_ASSIGNED TASK_.
The data is to be repeated exactly, with the images removed.

───

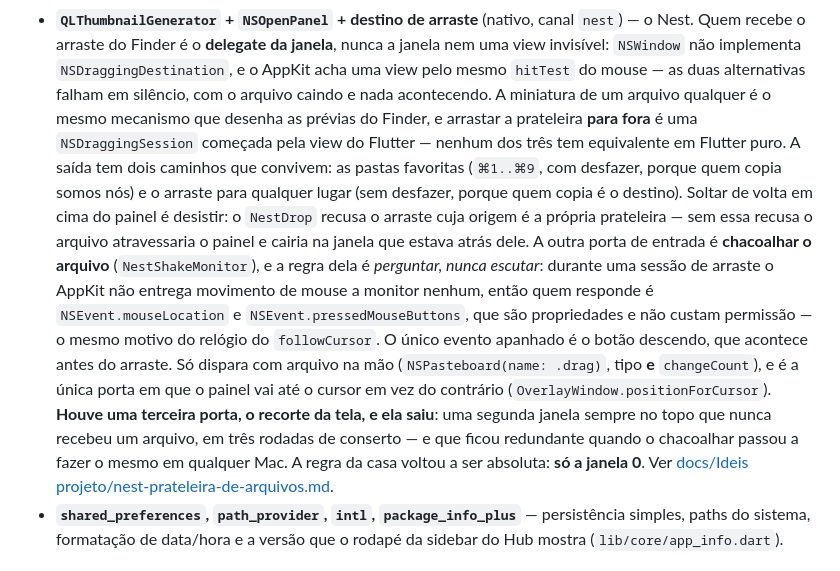
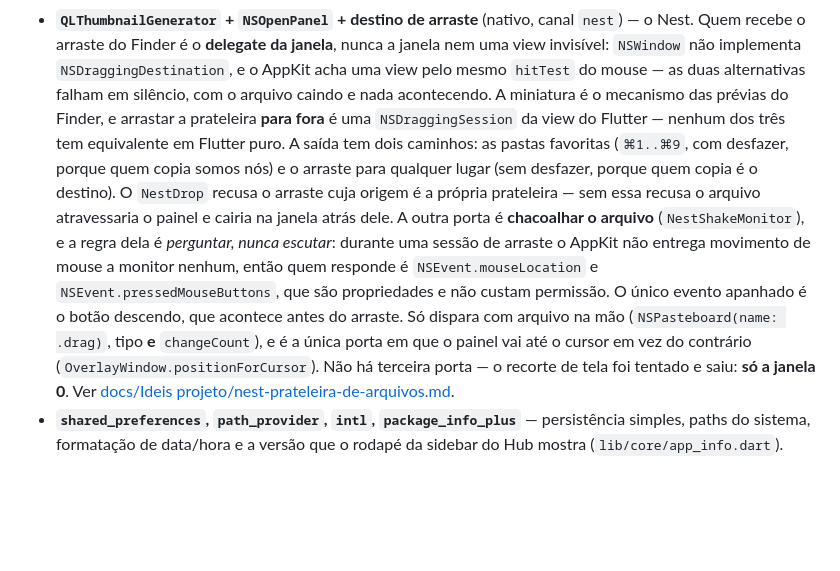
Before and after one commit to alencar-dev77/evergreen, a Markdown page: AGENTS.md, the part around the change. Drawn GitHub-style; blank space fills up the shorter version.

Commit message:
docs: alinha README e AGENTS.md ao estado atual do código
O README ficou atrás em seis pontos, todos confirmados contra o código:

- "Seis módulos" na abertura — são sete; o Nest faltava, embora já
  estivesse na tabela logo abaixo.
- Tipos do Pin sem CNPJ, que existe no enum desde o gerador de CPF/CNPJ.
- Track lendo "cinco módulos" — são seis: o repositório consulta também
  awake_sessions e nest_transfers.
- Lista de tabelas do banco com quatro das seis que existem.
- Árvore de pastas sem nest/.
- "Atalhos globais fixos, ainda não permitem regravá-lo" — falso desde
  que o EgShortcutRecorder entrou, e contradito pelo próprio README
  quinze linhas acima. Removido.

No AGENTS.md, o bullet do Nest passava de 250 palavras (324) e foi
condensado para 255: saiu a narrativa das três rodadas de conserto do
recorte de tela, ficaram a regra ("só a janela 0") e todo símbolo,
caminho e gotcha de falha silenciosa.

Co-Authored-By: Claude Opus 5 (1M context) <noreply@anthropic.com>

```diff
--- a/AGENTS.md
+++ b/AGENTS.md
@@ -80,28 +80,23 @@ Domain: produtividade pessoal / utilitário de sistema para macOS.
   janela**, nunca a janela nem uma view invisível: `NSWindow` não implementa
   `NSDraggingDestination`, e o AppKit acha uma view pelo mesmo `hitTest` do
   mouse — as duas alternativas falham em silêncio, com o arquivo caindo e nada
-  acontecendo. A miniatura de um arquivo qualquer é o mesmo mecanismo que
-  desenha as prévias do Finder, e arrastar a prateleira **para fora** é uma
-  `NSDraggingSession` começada pela view do Flutter — nenhum dos três tem
-  equivalente em Flutter puro. A saída tem dois caminhos que convivem: as pastas
-  favoritas (`⌘1..⌘9`, com desfazer, porque quem copia somos nós) e o arraste
-  para qualquer lugar (sem desfazer, porque quem copia é o destino). Soltar de
-  volta em cima do painel é desistir: o `NestDrop` recusa o arraste cuja origem
-  é a própria prateleira — sem essa recusa o arquivo atravessaria o painel e
-  cairia na janela que estava atrás dele. A outra porta de entrada é
-  **chacoalhar o arquivo** (`NestShakeMonitor`), e a regra dela é *perguntar,
-  nunca escutar*: durante uma sessão de arraste o AppKit não entrega movimento
-  de mouse a monitor nenhum, então quem responde é `NSEvent.mouseLocation` e
-  `NSEvent.pressedMouseButtons`, que são propriedades e não custam permissão —
-  o mesmo motivo do relógio do `followCursor`. O único evento apanhado é o botão
+  acontecendo. A miniatura é o mecanismo das prévias do Finder, e arrastar a
+  prateleira **para fora** é uma `NSDraggingSession` da view do Flutter —
+  nenhum dos três tem equivalente em Flutter puro. A saída tem dois caminhos:
+  as pastas favoritas (`⌘1..⌘9`, com desfazer, porque quem copia somos nós) e
+  o arraste para qualquer lugar (sem desfazer, porque quem copia é o destino).
+  O `NestDrop` recusa o arraste cuja origem é a própria prateleira — sem essa
+  recusa o arquivo atravessaria o painel e cairia na janela atrás dele. A
+  outra porta é **chacoalhar o arquivo** (`NestShakeMonitor`), e a regra dela
+  é *perguntar, nunca escutar*: durante uma sessão de arraste o AppKit não
+  entrega movimento de mouse a monitor nenhum, então quem responde é
+  `NSEvent.mouseLocation` e `NSEvent.pressedMouseButtons`, que são
+  propriedades e não custam permissão. O único evento apanhado é o botão
   descendo, que acontece antes do arraste. Só dispara com arquivo na mão
-  (`NSPasteboard(name: .drag)`, tipo **e** `changeCount`), e é a única porta em
-  que o painel vai até o cursor em vez do contrário
-  (`OverlayWindow.positionForCursor`). **Houve uma terceira porta, o recorte da
-  tela, e ela saiu**: uma segunda janela sempre no topo que nunca recebeu um
-  arquivo, em três rodadas de conserto — e que ficou redundante quando o
-  chacoalhar passou a fazer o mesmo em qualquer Mac. A regra da casa voltou a
-  ser absoluta: **só a janela 0**. Ver
+  (`NSPasteboard(name: .drag)`, tipo **e** `changeCount`), e é a única porta
+  em que o painel vai até o cursor em vez do contrário
+  (`OverlayWindow.positionForCursor`). Não há terceira porta — o recorte de
+  tela foi tentado e saiu: **só a janela 0**. Ver
   [docs/Ideis projeto/nest-prateleira-de-arquivos.md](docs/Ideis%20projeto/nest-prateleira-de-arquivos.md).
 - **`shared_preferences`, `path_provider`, `intl`, `package_info_plus`** —
   persistência simples, paths do sistema, formatação de data/hora e a versão
```
Also changed, not shown: README.md (+9 -10 lines).
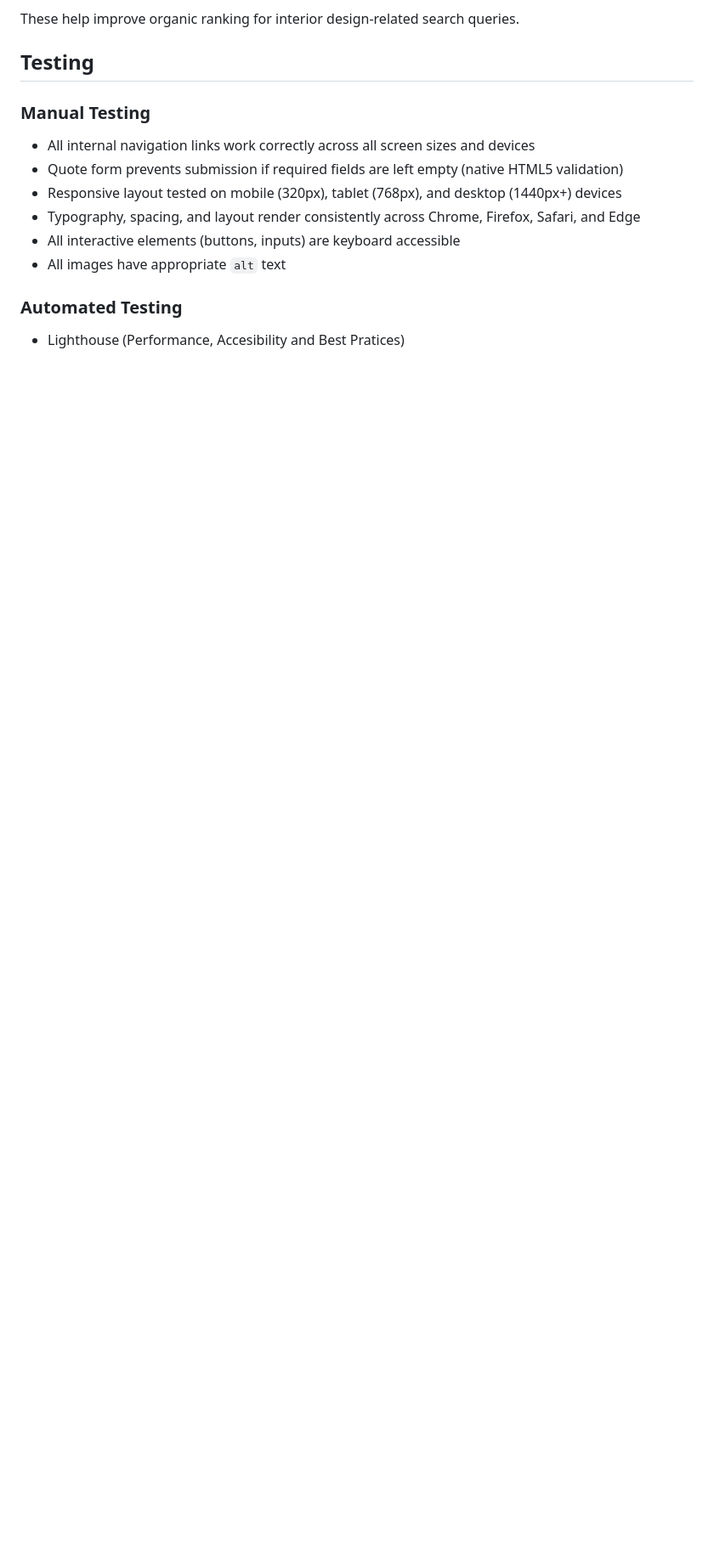
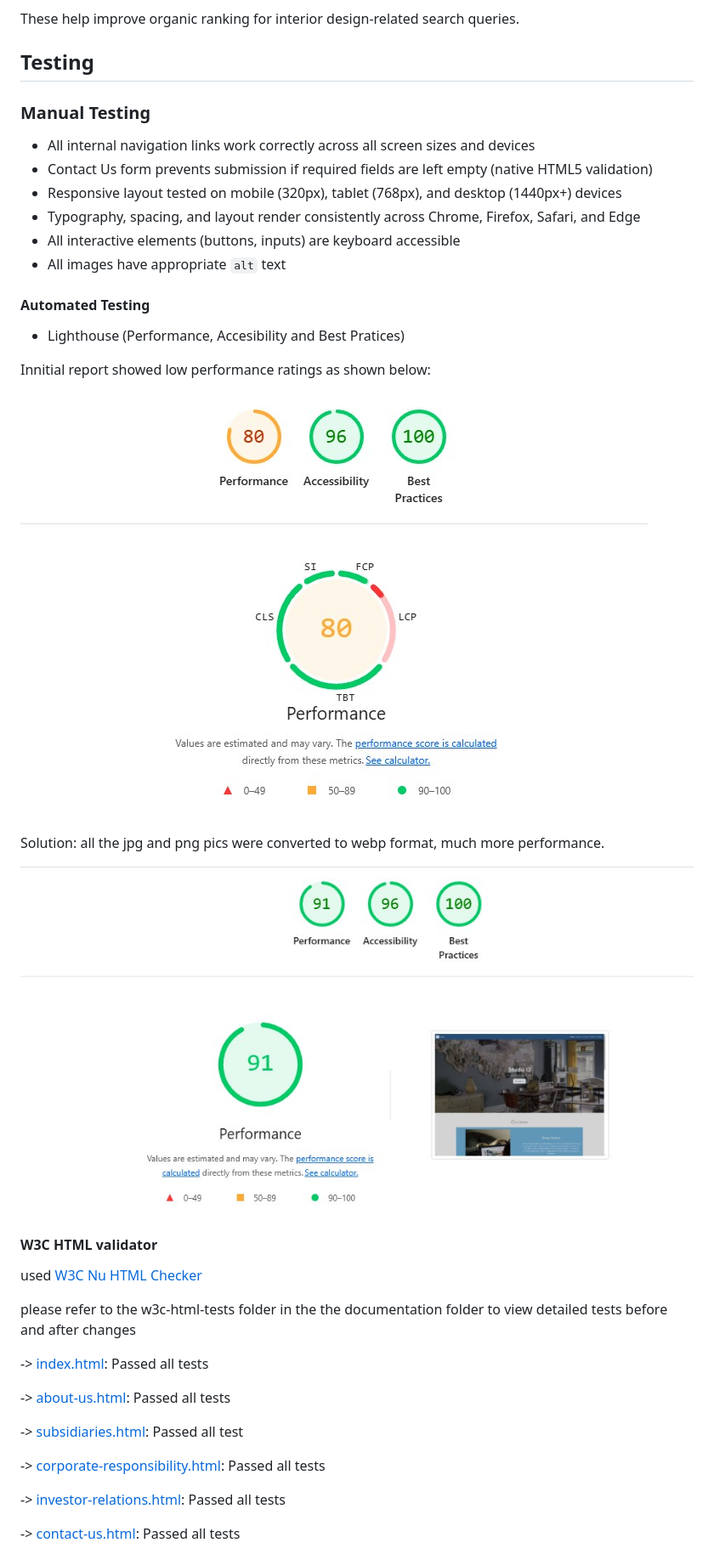
Before and after one commit to gcarravi/interior-design, a Markdown page: README.md, the part around the change printed below. Shown: that part at 85% size. Drawn GitHub-style; pictures changed too: assets/images/performance1.jpg (added), assets/images/performance2.jpg (added); blank space fills up the shorter version.

```diff
--- a/README.md
+++ b/README.md
@@ -123,12 +123,41 @@ These help improve organic ranking for interior design-related search queries.
 ### Manual Testing
 
 - All internal navigation links work correctly across all screen sizes and devices
-- Quote form prevents submission if required fields are left empty (native HTML5 validation)
+- Contact Us form prevents submission if required fields are left empty (native HTML5 validation)
 - Responsive layout tested on mobile (320px), tablet (768px), and desktop (1440px+) devices
 - Typography, spacing, and layout render consistently across Chrome, Firefox, Safari, and Edge
 - All interactive elements (buttons, inputs) are keyboard accessible
 - All images have appropriate `alt` text
 
-### Automated Testing
+#### Automated Testing
 
 - Lighthouse (Performance, Accesibility and Best Pratices)
+
+Innitial report showed low performance ratings  as shown below:
+
+![Lighthouse initial report](assets/images/performance1.jpg)
+
+Solution: all the jpg and png pics were converted to webp format, much more performance.
+
+![Lighthouse initial report](assets/images/performance2.jpg)
+
+
+
+#### W3C HTML validator
+
+used [W3C Nu HTML Checker](https://validator.w3.org/)
+
+please refer to the w3c-html-tests folder in the the documentation folder to view detailed tests before and after changes
+
+-> [index.html](documentation/w3c-html-test/index-html-test-post.pdf): Passed all tests
+
+-> [about-us.html](documentation/w3c-html-test/about-us-html-test-post.pdf): Passed all tests
+
+-> [subsidiaries.html](documentation/w3c-html-test/subsidiaries-html-test-post.pdf): Passed all test
+
+-> [corporate-responsibility.html](documentation/w3c-html-test/corporate-responsibility-html-test-post.pdf): Passed all tests
+
+-> [investor-relations.html](documentation/w3c-html-test/investor-relations-html-test-post.pdf): Passed all tests
+
+-> [contact-us.html](documentation/w3c-html-test/contact-us-html-test-post.pdf): Passed all tests
+
```
Also changed, not shown: other parts of README.md (+13 -0 lines), 1 other file.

───

_ANSWER FOR THE TASK_.
Before and after one commit to alencar-dev77/evergreen, a Markdown page: AGENTS.md, the part around the change. Drawn GitHub-style; blank space fills up the shorter version.

Commit message:
docs: alinha README e AGENTS.md ao estado atual do código
O README ficou atrás em seis pontos, todos confirmados contra o código:

- "Seis módulos" na abertura — são sete; o Nest faltava, embora já
  estivesse na tabela logo abaixo.
- Tipos do Pin sem CNPJ, que existe no enum desde o gerador de CPF/CNPJ.
- Track lendo "cinco módulos" — são seis: o repositório consulta também
  awake_sessions e nest_transfers.
- Lista de tabelas do banco com quatro das seis que existem.
- Árvore de pastas sem nest/.
- "Atalhos globais fixos, ainda não permitem regravá-lo" — falso desde
  que o EgShortcutRecorder entrou, e contradito pelo próprio README
  quinze linhas acima. Removido.

No AGENTS.md, o bullet do Nest passava de 250 palavras (324) e foi
condensado para 255: saiu a narrativa das três rodadas de conserto do
recorte de tela, ficaram a regra ("só a janela 0") e todo símbolo,
caminho e gotcha de falha silenciosa.

Co-Authored-By: Claude Opus 5 (1M context) <noreply@anthropic.com>

```diff
--- a/AGENTS.md
+++ b/AGENTS.md
@@ -80,28 +80,23 @@ Domain: produtividade pessoal / utilitário de sistema para macOS.
   janela**, nunca a janela nem uma view invisível: `NSWindow` não implementa
   `NSDraggingDestination`, e o AppKit acha uma view pelo mesmo `hitTest` do
   mouse — as duas alternativas falham em silêncio, com o arquivo caindo e nada
-  acontecendo. A miniatura de um arquivo qualquer é o mesmo mecanismo que
-  desenha as prévias do Finder, e arrastar a prateleira **para fora** é uma
-  `NSDraggingSession` começada pela view do Flutter — nenhum dos três tem
-  equivalente em Flutter puro. A saída tem dois caminhos que convivem: as pastas
-  favoritas (`⌘1..⌘9`, com desfazer, porque quem copia somos nós) e o arraste
-  para qualquer lugar (sem desfazer, porque quem copia é o destino). Soltar de
-  volta em cima do painel é desistir: o `NestDrop` recusa o arraste cuja origem
-  é a própria prateleira — sem essa recusa o arquivo atravessaria o painel e
-  cairia na janela que estava atrás dele. A outra porta de entrada é
-  **chacoalhar o arquivo** (`NestShakeMonitor`), e a regra dela é *perguntar,
-  nunca escutar*: durante uma sessão de arraste o AppKit não entrega movimento
-  de mouse a monitor nenhum, então quem responde é `NSEvent.mouseLocation` e
-  `NSEvent.pressedMouseButtons`, que são propriedades e não custam permissão —
-  o mesmo motivo do relógio do `followCursor`. O único evento apanhado é o botão
+  acontecendo. A miniatura é o mecanismo das prévias do Finder, e arrastar a
+  prateleira **para fora** é uma `NSDraggingSession` da view do Flutter —
+  nenhum dos três tem equivalente em Flutter puro. A saída tem dois caminhos:
+  as pastas favoritas (`⌘1..⌘9`, com desfazer, porque quem copia somos nós) e
+  o arraste para qualquer lugar (sem desfazer, porque quem copia é o destino).
+  O `NestDrop` recusa o arraste cuja origem é a própria prateleira — sem essa
+  recusa o arquivo atravessaria o painel e cairia na janela atrás dele. A
+  outra porta é **chacoalhar o arquivo** (`NestShakeMonitor`), e a regra dela
+  é *perguntar, nunca escutar*: durante uma sessão de arraste o AppKit não
+  entrega movimento de mouse a monitor nenhum, então quem responde é
+  `NSEvent.mouseLocation` e `NSEvent.pressedMouseButtons`, que são
+  propriedades e não custam permissão. O único evento apanhado é o botão
   descendo, que acontece antes do arraste. Só dispara com arquivo na mão
-  (`NSPasteboard(name: .drag)`, tipo **e** `changeCount`), e é a única porta em
-  que o painel vai até o cursor em vez do contrário
-  (`OverlayWindow.positionForCursor`). **Houve uma terceira porta, o recorte da
-  tela, e ela saiu**: uma segunda janela sempre no topo que nunca recebeu um
-  arquivo, em três rodadas de conserto — e que ficou redundante quando o
-  chacoalhar passou a fazer o mesmo em qualquer Mac. A regra da casa voltou a
-  ser absoluta: **só a janela 0**. Ver
+  (`NSPasteboard(name: .drag)`, tipo **e** `changeCount`), e é a única porta
+  em que o painel vai até o cursor em vez do contrário
+  (`OverlayWindow.positionForCursor`). Não há terceira porta — o recorte de
+  tela foi tentado e saiu: **só a janela 0**. Ver
   [docs/Ideis projeto/nest-prateleira-de-arquivos.md](docs/Ideis%20projeto/nest-prateleira-de-arquivos.md).
 - **`shared_preferences`, `path_provider`, `intl`, `package_info_plus`** —
   persistência simples, paths do sistema, formatação de data/hora e a versão
```
Also changed, not shown: README.md (+9 -10 lines).
Before and after one commit to gcarravi/interior-design, a Markdown page: README.md, the part around the change printed below. Shown: that part at 85% size. Drawn GitHub-style; pictures changed too: assets/images/performance1.jpg (added), assets/images/performance2.jpg (added); blank space fills up the shorter version.

```diff
--- a/README.md
+++ b/README.md
@@ -123,12 +123,41 @@ These help improve organic ranking for interior design-related search queries.
 ### Manual Testing
 
 - All internal navigation links work correctly across all screen sizes and devices
-- Quote form prevents submission if required fields are left empty (native HTML5 validation)
+- Contact Us form prevents submission if required fields are left empty (native HTML5 validation)
 - Responsive layout tested on mobile (320px), tablet (768px), and desktop (1440px+) devices
 - Typography, spacing, and layout render consistently across Chrome, Firefox, Safari, and Edge
 - All interactive elements (buttons, inputs) are keyboard accessible
 - All images have appropriate `alt` text
 
-### Automated Testing
+#### Automated Testing
 
 - Lighthouse (Performance, Accesibility and Best Pratices)
+
+Innitial report showed low performance ratings  as shown below:
+
+![Lighthouse initial report](assets/images/performance1.jpg)
+
+Solution: all the jpg and png pics were converted to webp format, much more performance.
+
+![Lighthouse initial report](assets/images/performance2.jpg)
+
+
+
+#### W3C HTML validator
+
+used [W3C Nu HTML Checker](https://validator.w3.org/)
+
+please refer to the w3c-html-tests folder in the the documentation folder to view detailed tests before and after changes
+
+-> [index.html](documentation/w3c-html-test/index-html-test-post.pdf): Passed all tests
+
+-> [about-us.html](documentation/w3c-html-test/about-us-html-test-post.pdf): Passed all tests
+
+-> [subsidiaries.html](documentation/w3c-html-test/subsidiaries-html-test-post.pdf): Passed all test
+
+-> [corporate-responsibility.html](documentation/w3c-html-test/corporate-responsibility-html-test-post.pdf): Passed all tests
+
+-> [investor-relations.html](documentation/w3c-html-test/investor-relations-html-test-post.pdf): Passed all tests
+
+-> [contact-us.html](documentation/w3c-html-test/contact-us-html-test-post.pdf): Passed all tests
+
```
Also changed, not shown: other parts of README.md (+13 -0 lines), 1 other file.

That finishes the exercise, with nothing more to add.